Seeing a Therapist After Weight Loss Surgery

Before undergoing weight loss surgery, a certain amount of mental and emotional preparation is necessary. It is imperative that a person is able to welcome the change surgery will bring before he/she could go under the knife. Weight loss surgery will not only transform a person externally but internally as well. It will affect the way a person lives life, the way he/she interacts, the way he/she perceives his/her self and surroundings. Shedding off the weight gained from obesity is not only a physical process. Having lost some pounds does not equally lighten the load deep inside. Obesity carries along with it series of deeply-seeded negative emotions.

Even after surgery, it is quite possible that the patient will still be struggling with his/her body image. The patient might even find something strange about her leaner self and feel a loss of her former identity. Some post-op patients feel awkward in their bodies and become unhealthier than before. This is a flaw in their process of adaptation but it can be corrected with therapy. To completely overhaul a person who has been obese for a long time, it is usually advised during the entire surgical process that a psychiatrist should be consulted.

Meeting with a psychologist before the surgery helps the patient evaluate his/her current state of mind; his/her fears related to the surgery and his/her feelings towards it. The session also allows misconceptions to be corrected and questions to be answered. For an hour, the doctor will provide the patient with the necessary information and support he/she needs. The therapist talks to the patient about realistic expectations regarding the surgery and may tap the patient’s family and solicit their ideas regarding the medical procedure.

Post-surgically, another visit is done. About three months after the operation, patients will again visit their therapist and report their effectiveness in managing the change that has occurred. Therapists will still discuss with the patient and his/her family about their feelings and reactions, to assess whether they are positively coping. This is usually the last time patients submit themselves for counseling but extension of the sessions are possible if requested.

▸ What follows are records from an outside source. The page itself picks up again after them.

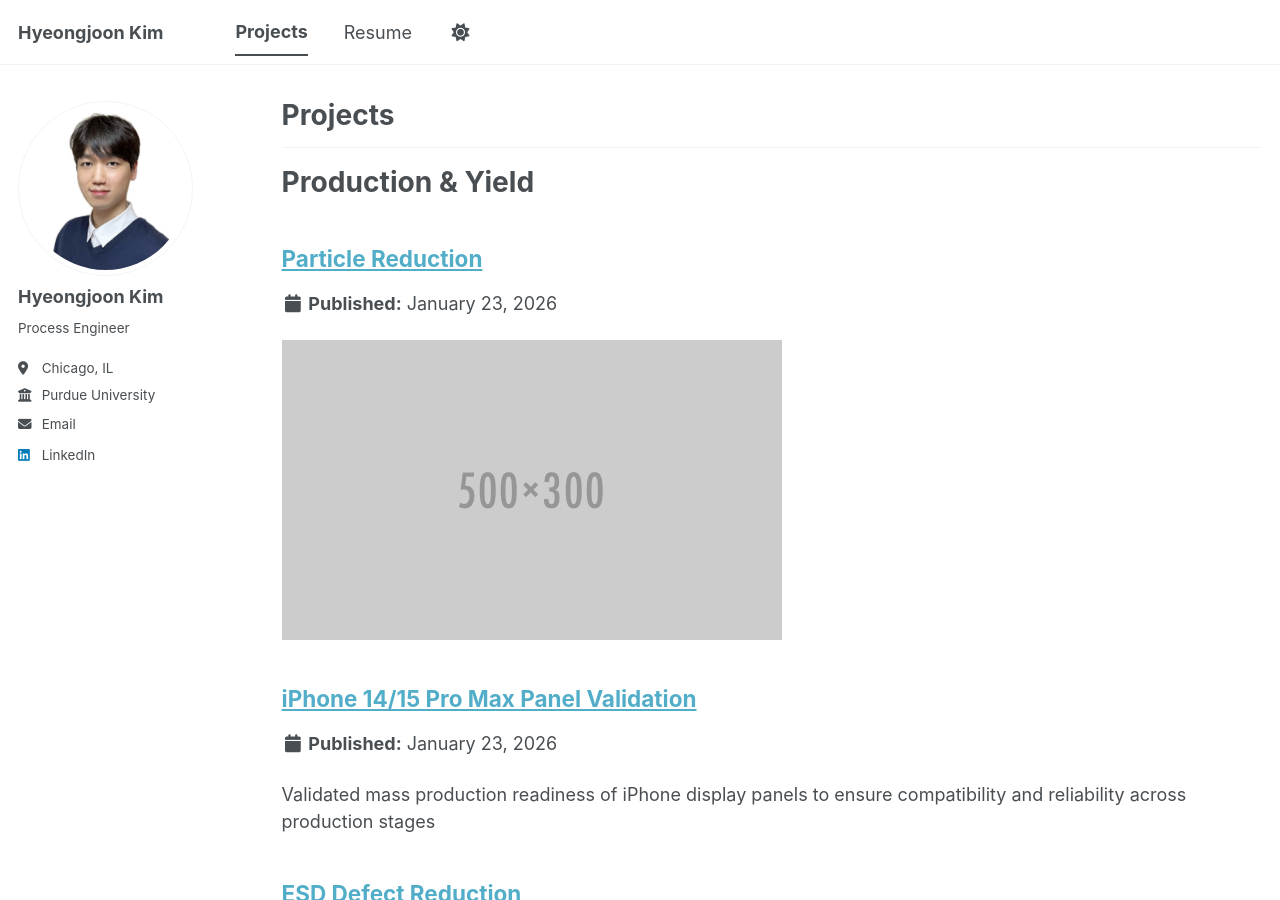
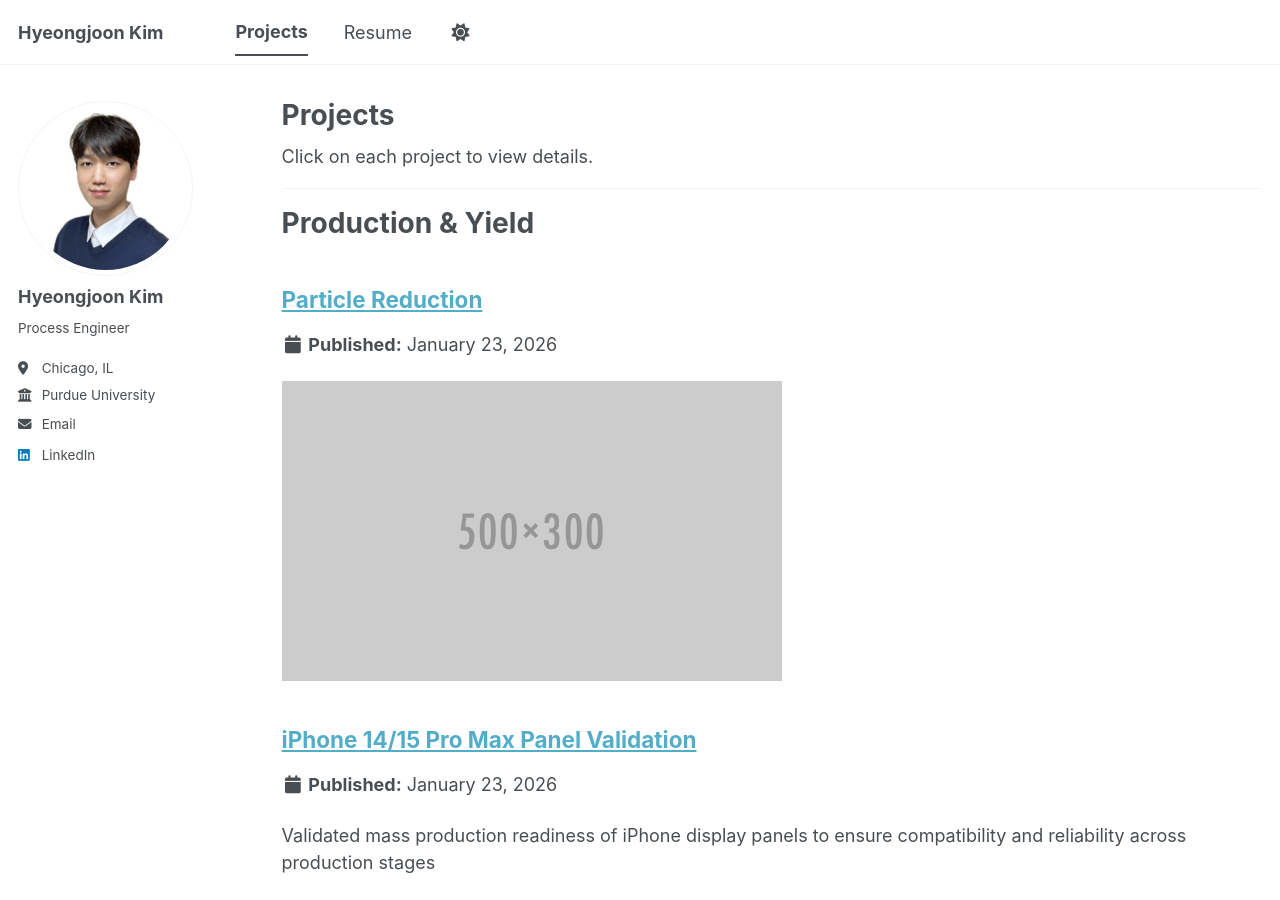
Before and after one commit to joonk1214/joonk1214.github.io, a Jekyll site: the page built from _pages/portfolio.html, in a window 1280 px wide and 900 px high. Built offline with Jekyll 4.4.1, drawn with Linux system fonts in a browser that asks for light colours; a script bundle is joined from its source files by our own code; library files that are not in the unit come from our copies.

Commit message:
Update portfolio.html

```diff
--- a/_pages/portfolio.html
+++ b/_pages/portfolio.html
@@ -6,7 +6,7 @@ author_profile: true
 ---
 
 {% include base_path %}
-
+Click on each project to view details.
 <hr>
 <h1>Production & Yield</h1>
 {% assign yield_projects = site.portfolio | where: "category", "yield" %}
```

Therapists and psychologists are specially educated to intervene in crisis situations. Surgery is a life-altering event that might bring this about. In order to get the full impact of the surgery, the patient must embrace its totality. It may take some time and with some degree of difficulty. But it can be done with counseling.